For an answer to why no truck engine has yet muscled its way onto the Best Engines list, look no further than our no-nonsense rating system: each nominated engine is judged head-to-head against every other. Each must survive on its own inherent merits -- no "handicapping" is accepted.
In that format, truck engines don't really have a prayer. As a group, they remain slow-revving, low-revving cast iron lumps that tend to rely on aging architecture and pure displacement to get the job done.
Consider, too, that they're relegated to vehicles invariably weighing two tons or more, and nothing saps one's perception of an engine's strength and responsiveness like a ponderous power-to-weight ratio.
So, pitted against some of the world's most refined passenger-car engines, even the current top-drawer truck engines end up a drawer or two short.
There is hope. Look next year for some new-technology truck engines to fare better against their passenger-car counterparts.

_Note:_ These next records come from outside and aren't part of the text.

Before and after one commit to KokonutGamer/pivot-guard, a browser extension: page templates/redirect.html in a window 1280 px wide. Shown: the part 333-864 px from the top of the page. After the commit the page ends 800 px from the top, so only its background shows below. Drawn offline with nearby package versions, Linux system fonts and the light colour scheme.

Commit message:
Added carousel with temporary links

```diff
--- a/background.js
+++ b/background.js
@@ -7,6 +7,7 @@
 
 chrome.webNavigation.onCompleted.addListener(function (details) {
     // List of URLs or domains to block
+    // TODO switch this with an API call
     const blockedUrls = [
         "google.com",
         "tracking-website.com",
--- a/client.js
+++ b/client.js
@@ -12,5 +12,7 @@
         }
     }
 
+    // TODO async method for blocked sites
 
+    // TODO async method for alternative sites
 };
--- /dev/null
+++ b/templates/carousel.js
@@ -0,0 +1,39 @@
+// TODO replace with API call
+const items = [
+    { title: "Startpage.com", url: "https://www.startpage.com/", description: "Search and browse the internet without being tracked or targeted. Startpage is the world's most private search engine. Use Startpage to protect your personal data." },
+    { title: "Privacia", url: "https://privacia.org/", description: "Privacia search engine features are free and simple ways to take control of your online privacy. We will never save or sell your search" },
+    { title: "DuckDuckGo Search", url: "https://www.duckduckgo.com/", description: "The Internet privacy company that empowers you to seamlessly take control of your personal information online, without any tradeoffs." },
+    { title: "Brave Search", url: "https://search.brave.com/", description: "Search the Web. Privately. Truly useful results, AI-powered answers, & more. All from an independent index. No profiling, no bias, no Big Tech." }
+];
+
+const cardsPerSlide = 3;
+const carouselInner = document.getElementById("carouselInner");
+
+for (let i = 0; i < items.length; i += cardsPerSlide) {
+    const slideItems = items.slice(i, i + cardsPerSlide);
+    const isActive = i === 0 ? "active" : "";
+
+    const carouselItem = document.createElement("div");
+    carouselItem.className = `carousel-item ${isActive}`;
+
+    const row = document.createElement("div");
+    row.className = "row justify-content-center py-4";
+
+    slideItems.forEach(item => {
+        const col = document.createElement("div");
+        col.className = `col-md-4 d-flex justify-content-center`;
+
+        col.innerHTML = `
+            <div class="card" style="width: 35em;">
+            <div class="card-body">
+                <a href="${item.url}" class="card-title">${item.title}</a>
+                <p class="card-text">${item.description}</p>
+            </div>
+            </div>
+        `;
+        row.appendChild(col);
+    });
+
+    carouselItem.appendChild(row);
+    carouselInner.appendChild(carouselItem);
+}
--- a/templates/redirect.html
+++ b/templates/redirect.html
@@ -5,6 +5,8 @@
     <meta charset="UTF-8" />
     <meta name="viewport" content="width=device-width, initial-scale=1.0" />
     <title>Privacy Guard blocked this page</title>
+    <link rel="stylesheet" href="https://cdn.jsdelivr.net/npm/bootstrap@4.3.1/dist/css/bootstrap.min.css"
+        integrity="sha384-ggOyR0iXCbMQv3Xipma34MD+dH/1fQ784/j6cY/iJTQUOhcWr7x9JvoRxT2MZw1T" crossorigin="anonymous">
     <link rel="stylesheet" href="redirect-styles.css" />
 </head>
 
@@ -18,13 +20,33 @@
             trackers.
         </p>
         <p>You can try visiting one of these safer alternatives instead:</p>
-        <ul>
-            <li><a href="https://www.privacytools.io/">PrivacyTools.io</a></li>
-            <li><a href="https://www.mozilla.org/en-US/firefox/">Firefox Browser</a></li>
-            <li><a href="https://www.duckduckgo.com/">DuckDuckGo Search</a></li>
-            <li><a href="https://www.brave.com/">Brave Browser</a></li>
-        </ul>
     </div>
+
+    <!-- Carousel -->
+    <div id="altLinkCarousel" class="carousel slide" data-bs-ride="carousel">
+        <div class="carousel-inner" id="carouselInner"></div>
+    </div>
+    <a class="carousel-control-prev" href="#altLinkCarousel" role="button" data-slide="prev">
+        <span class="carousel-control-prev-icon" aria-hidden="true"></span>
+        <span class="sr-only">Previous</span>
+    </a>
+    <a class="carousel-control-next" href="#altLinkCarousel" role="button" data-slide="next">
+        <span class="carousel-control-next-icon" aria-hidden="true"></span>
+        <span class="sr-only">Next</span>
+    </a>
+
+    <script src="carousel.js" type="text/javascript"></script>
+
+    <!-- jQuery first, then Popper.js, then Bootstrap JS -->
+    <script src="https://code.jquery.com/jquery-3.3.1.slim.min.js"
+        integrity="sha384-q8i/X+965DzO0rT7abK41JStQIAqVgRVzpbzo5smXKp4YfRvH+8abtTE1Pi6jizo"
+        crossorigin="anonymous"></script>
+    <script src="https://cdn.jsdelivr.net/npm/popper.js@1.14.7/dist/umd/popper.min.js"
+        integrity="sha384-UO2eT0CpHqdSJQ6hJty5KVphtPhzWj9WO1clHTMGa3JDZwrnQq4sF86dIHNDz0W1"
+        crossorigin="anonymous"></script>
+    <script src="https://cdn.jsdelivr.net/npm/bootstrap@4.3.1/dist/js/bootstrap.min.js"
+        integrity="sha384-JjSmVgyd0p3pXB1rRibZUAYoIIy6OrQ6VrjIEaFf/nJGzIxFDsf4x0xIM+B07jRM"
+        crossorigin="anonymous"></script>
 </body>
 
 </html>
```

Best truck-engine bets for 1997?'s 4.6L and 5.4L "Triton" single overhead cam (SOHC) V-8s, complete with alloy cylinder heads, and any number of upmarket imported sport/utility vehicles, most of which will be propelled by high-tech, all-aluminum overhead-cam powerplants.